Command-line utilization of Python toolboxes

Blog Post created by vangelo-esristaff Employee on Nov 15, 2017

I had a project where I needed to publish data at a service provider location, with the publishing to be done by a novice Desktop user.  My solution was to make a Python toolbox to simplify the data import and ArcGIS Server service publishing steps, and then I just went ahead and made the export and cleanup steps tools in that same toolbox as well. This was looking like a great solution until network issues at the end-user site caused the data import step to take seven hours (instead of the usual 20 minutes).  Since this was an Amazon solution, the utility could have been run on a VM from inside the mission, but there were issues accessing the license server from the VM, and from there, well, let's just say it didn't work out.


Since my ArcGIS Server node was actually on a Linux box, I didn't have the option of running a graphical utility like a toolbox tool, but the code didn't really need graphical access (just a working ArcPy, a path to the source file geodatabase, and an enterprise connection file (.sde)). I could have ported the app to a command-line utility, then invoked the command-line from the toolbox UI, but this additional development would take time and, as I recently discovered, it wasn't strictly necessary, because Python toolbox ( .pyt ) files can be invoked from Python!


For example, lets say we have this trivial toolbox:

import arcpy

class Toolbox(object):
    def __init__(self):
        """Define the toolbox (the name of the toolbox is the name of the
        .pyt file)."""

        self.label = "Toolbox"
        self.alias = ""

        # List of tool classes associated with this toolbox = [BlogTool]

class BlogTool(object):
    def __init__(self):
        """Define the tool (tool name is the name of the class)."""
        self.label = "BlogTool"
        self.description = "Trivial tool example"
        self.canRunInBackground = False

    def getParameterInfo(self):
        """Define parameter definitions"""
        param0 = arcpy.Parameter(
        return [param0]

    def isLicensed(self):
        """Set whether tool is licensed to execute."""
        return True

    def updateParameters(self, parameters):
        """Modify the values and properties of parameters before internal
        validation is performed.  This method is called whenever a parameter
        has been changed."""


    def updateMessages(self, parameters):
        """Modify the messages created by internal validation for each tool
        parameter.  This method is called after internal validation."""


    def execute(self, parameters, messages):
        # invoke helper
        return doExecute(parameters[0].valueAsText,messages)

def doExecute(param1,messages):
    messages.addMessage("Tool: Executing with parameter '{:s}'".format(param1))
    return None


It works like you'd expect:








Now, if you run it from the command line, despite it not having a .py suffix, you get no error, but it doesn't do anything either:

toolbox execution

Ahh, but if you tweak the toolbox to add an extra two lines of code to the end:

if (__name__ == '__main__'):
    arcpy.AddMessage("Whoo, hoo!
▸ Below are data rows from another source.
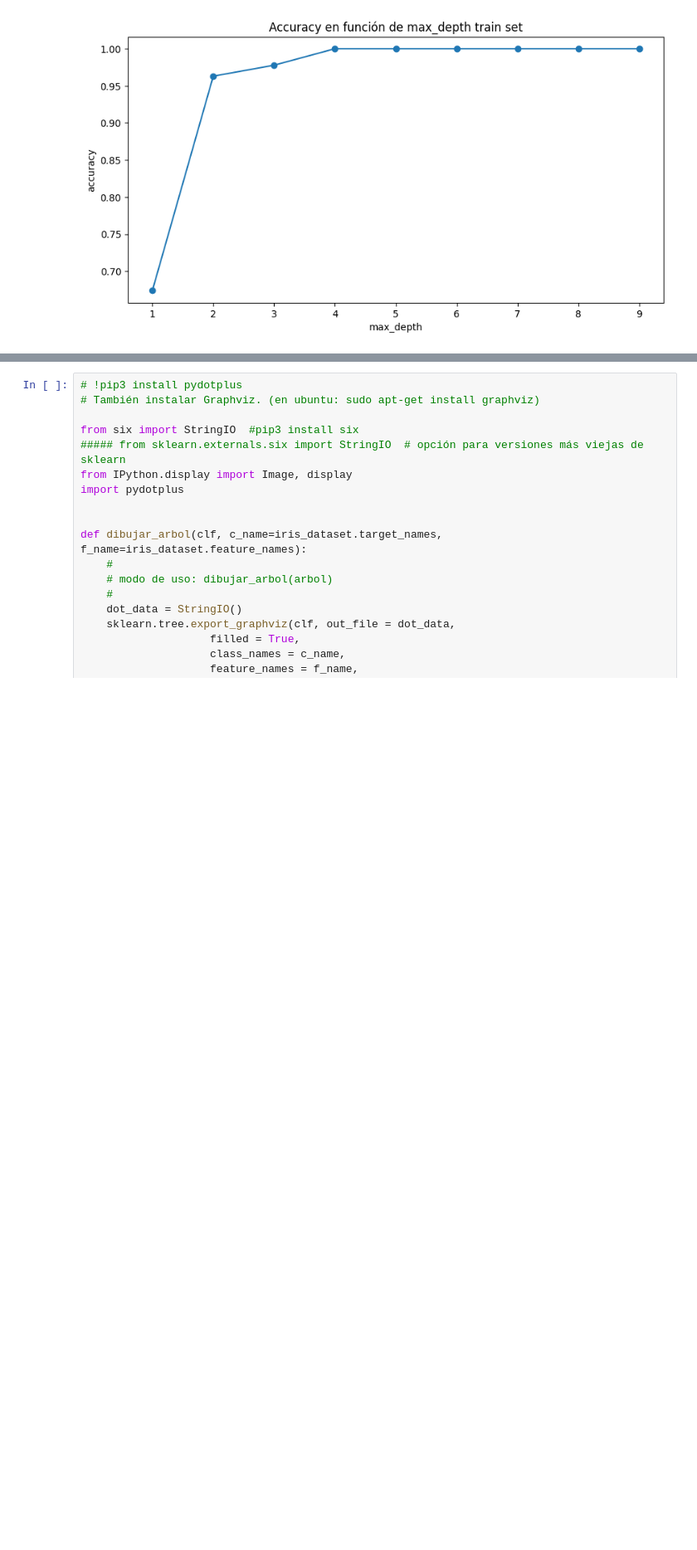
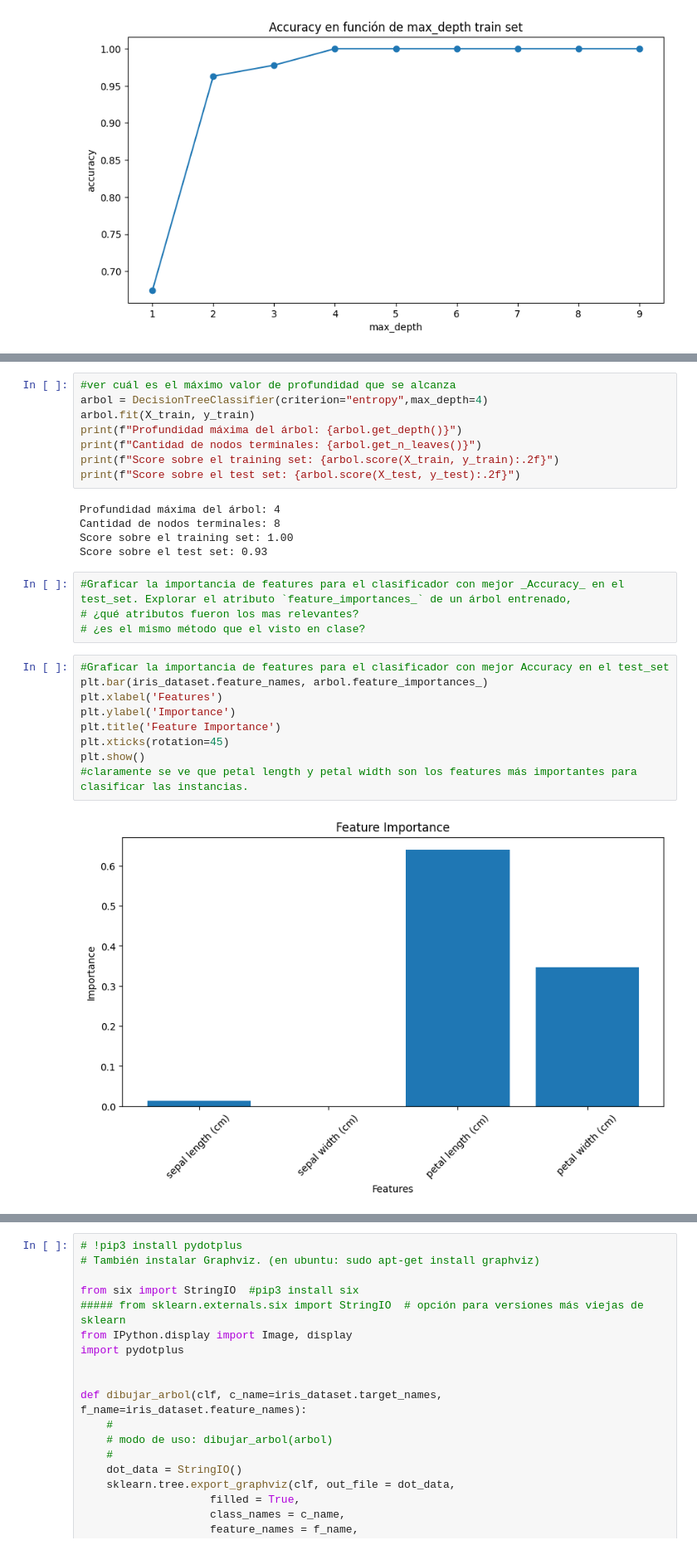
Before and after one commit to machulsky61/Aprendizaje-Automatico, a Jupyter notebook: Notebooks/notebook_03_arboles_de_decision_sklearn-published.ipynb, the cells around one changed output, grey strips where cells are left out. Shown at 83% size. Cells and saved outputs as stored; diff of their text form; blank space fills up the shorter version.

```diff
--- a/Notebooks/notebook_03_arboles_de_decision_sklearn-published.ipynb
+++ b/Notebooks/notebook_03_arboles_de_decision_sklearn-published.ipynb
@@ -414,0 +435,28 @@ plt.show()
+# %%
+#ver cuál es el máximo valor de profundidad que se alcanza
+arbol = DecisionTreeClassifier(criterion="entropy",max_depth=4)
+arbol.fit(X_train, y_train)
+print(f"Profundidad máxima del árbol: {arbol.get_depth()}")
+print(f"Cantidad de nodos terminales: {arbol.get_n_leaves()}")
+print(f"Score sobre el training set: {arbol.score(X_train, y_train):.2f}")
+print(f"Score sobre el test set: {arbol.score(X_test, y_test):.2f}")
+# %% [output]
+Profundidad máxima del árbol: 4
+Cantidad de nodos terminales: 8
+Score sobre el training set: 1.00
+Score sobre el test set: 0.93
+# %%
+#Graficar la importancia de features para el clasificador con mejor _Accuracy_ en el test_set. Explorar el atributo `feature_importances_` de un árbol entrenado,
+# ¿qué atributos fueron los mas relevantes?
+# ¿es el mismo método que el visto en clase?
+# %%
+#Graficar la importancia de features para el clasificador con mejor Accuracy en el test_set
+plt.bar(iris_dataset.feature_names, arbol.feature_importances_)
+plt.xlabel('Features')
+plt.ylabel('Importance')
+plt.title('Feature Importance')
+plt.xticks(rotation=45)
+plt.show()
+#claramente se ve que petal length y petal width son los features más importantes para clasificar las instancias.
+# %% [output]
+[figure, added]
```
Also changed, not shown: parts of 6 cells of this notebook.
Command-line enabled!")


Then you can use the toolbox from a console:



"Still, they're not connected, and what about messaging?" you ask.  Well, this is pretty cool:  You can fake the messages parameter in the tool's execute method with a stub class that does everything you need messages to do, and you can grab parameters from the sys.argv array, which makes for a command-line capable toolbox:

if (__name__ == '__main__'):
    arcpy.AddMessage("Whoo, hoo! Command-line enabled!")

    class msgStub:
        def addMessage(self,text):
        def addErrorMessage(self,text):
        def addWarningMessage(self,text):

    import sys




Obviously, you'd want to do the sort of validation/verification for arguments that Desktop provides before invoking the helper with parameters, but that is, as they say, "A small matter of coding."


- V